Table of contents

  1. Demulsifying oils
  2. Dispersing oils
  3. The test method

Demulsifying oils

The water separability after steam treatment according to DIN 51589 is based on the behavior of water in steam turbine oils. In steam turbines, rapid separation of oil and water is critical to the survival of the sliding bearings of large power plant turbines. For oils from hydraulic systems and industrial gearboxes, this method, which is presented on our homepage under "Test methods", is only of limited use. The question here is how much condensate separates from the oil. In contrast to steaming the oil, DIN ISO 6614 uses the so-called Herschel test to specify how quickly oil separates from the water finely dispersed by high stirring speed. Dissolved water in the form of condensate is always present in small quantities in the fresh oil (20 to 600 ppm). In used oils it can be found in the form of condensate in almost any industrial or hydraulic oil in small quantities (usually less than 300 ppm). Intensive intermittent operation of equipment causes oil-filled systems to breathe.

Rule of thumb: 200 liters of oil expand by 7 liters when heated by 50°C or decrease in volume by about 7 liters when cooled. Volume compensation takes place via breathing nozzles or "breathers". Condensate is formed due to the moist air that has penetrated during breathing.

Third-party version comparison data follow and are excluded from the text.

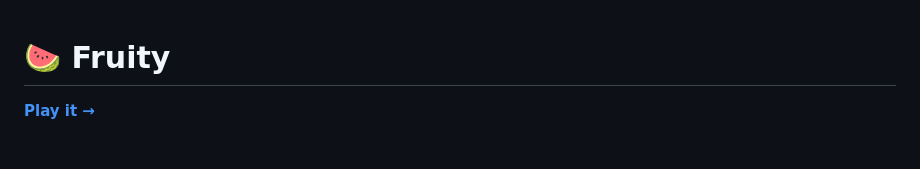
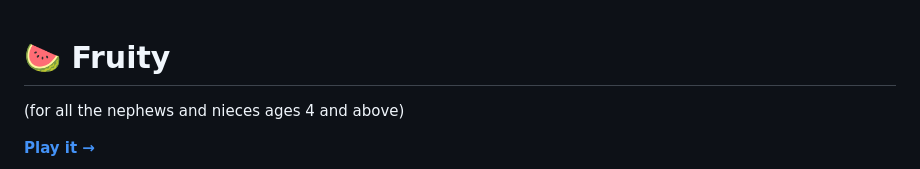
Before and after one commit to kiritbasu/fruity, a Markdown page: README.md, the part around the change. Drawn GitHub-style; blank space fills up the shorter version.

Commit message:
msg for nephews and nieces

```diff
--- a/README.md
+++ b/README.md
@@ -1,4 +1,5 @@
 # 🍉 Fruity
+(for all the nephews and nieces ages 4 and above)
 
 **[Play it →](https://fruity-rose.vercel.app)**
 
```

However, larger quantities of water can also enter the system in the event of leaks, e.g. in the cooling circuit or during machine cleaning with high-pressure cleaners.

In the case of oils in hydraulic systems or oil circulation systems, the excess water should separate quickly from the oil so that it can be drawn off at the lowest point of the tank. The standard for hydraulic oils DIN 51524 of TYPE HLP specifies a water separability of max. 30 minutes. At the latest after this time, complete 2-phase separation should be detected. Oils in circulation systems of paper machines and calenders must also separate the water as quickly as possible so that it can be completely removed from the oil in a short time by separators. The water must not be kept finely dispersed in suspension, as this can lead to corrosion (rust), cavitation or galling.

Dispersing oils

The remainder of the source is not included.